- [Required work]:
Print the entries below word for word; the pictures stay out of your copy.

- [Material provided]:
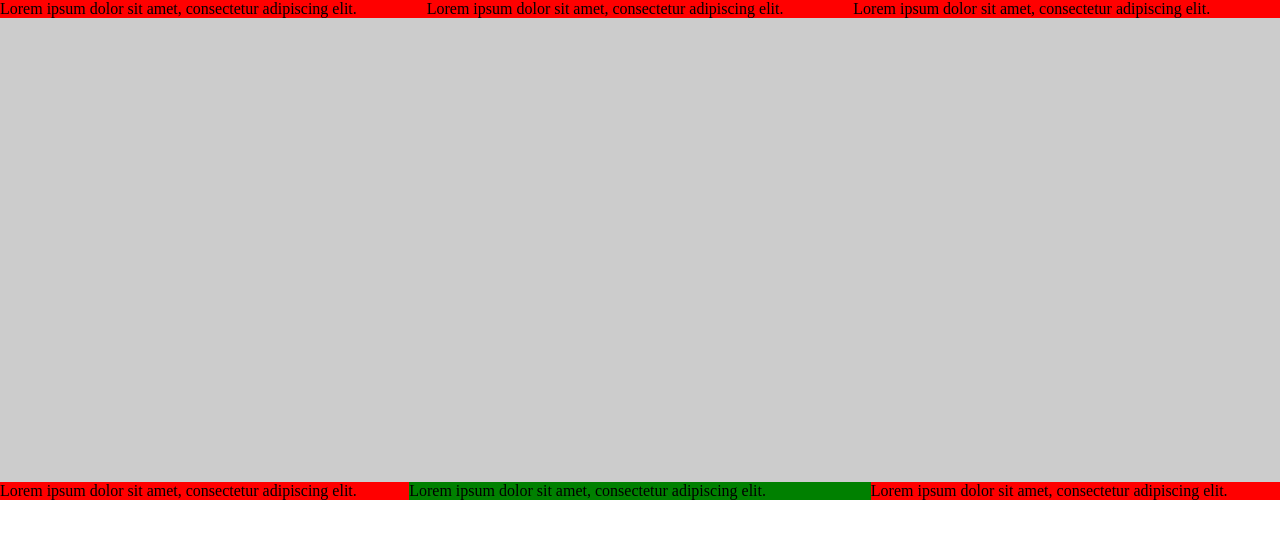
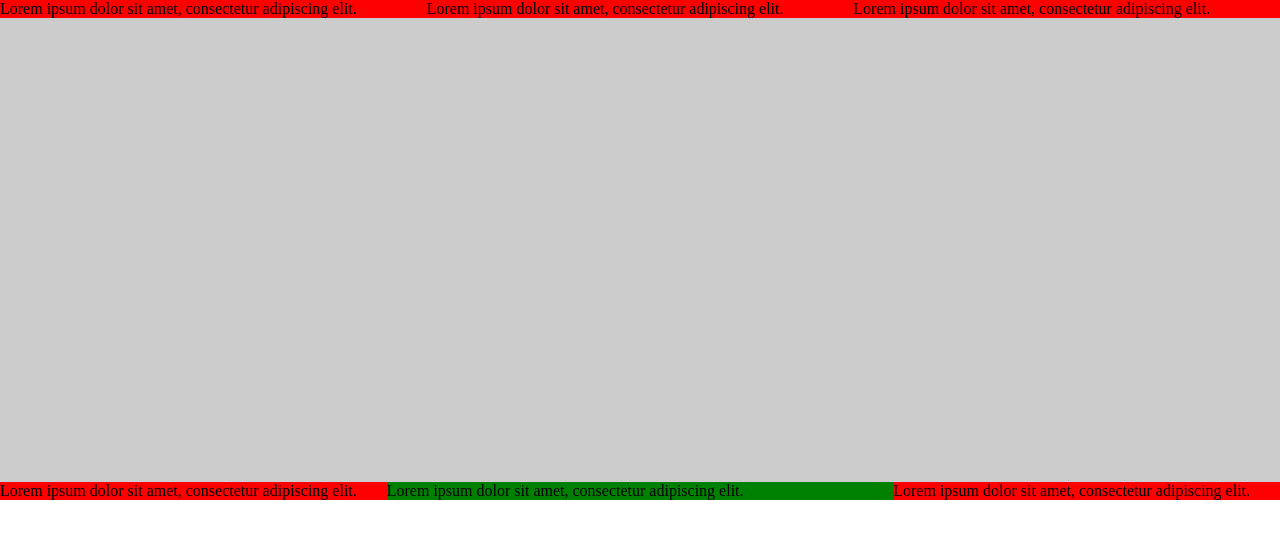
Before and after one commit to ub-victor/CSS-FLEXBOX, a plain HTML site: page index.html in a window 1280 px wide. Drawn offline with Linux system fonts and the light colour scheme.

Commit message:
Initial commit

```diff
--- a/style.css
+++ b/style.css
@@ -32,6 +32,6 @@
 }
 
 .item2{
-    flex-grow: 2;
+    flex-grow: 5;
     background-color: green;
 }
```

- [Response to this exercise]:
Before and after one commit to ub-victor/CSS-FLEXBOX, a plain HTML site: page index.html in a window 1280 px wide. Drawn offline with Linux system fonts and the light colour scheme.

Commit message:
Initial commit

```diff
--- a/style.css
+++ b/style.css
@@ -32,6 +32,6 @@
 }
 
 .item2{
-    flex-grow: 2;
+    flex-grow: 5;
     background-color: green;
 }
```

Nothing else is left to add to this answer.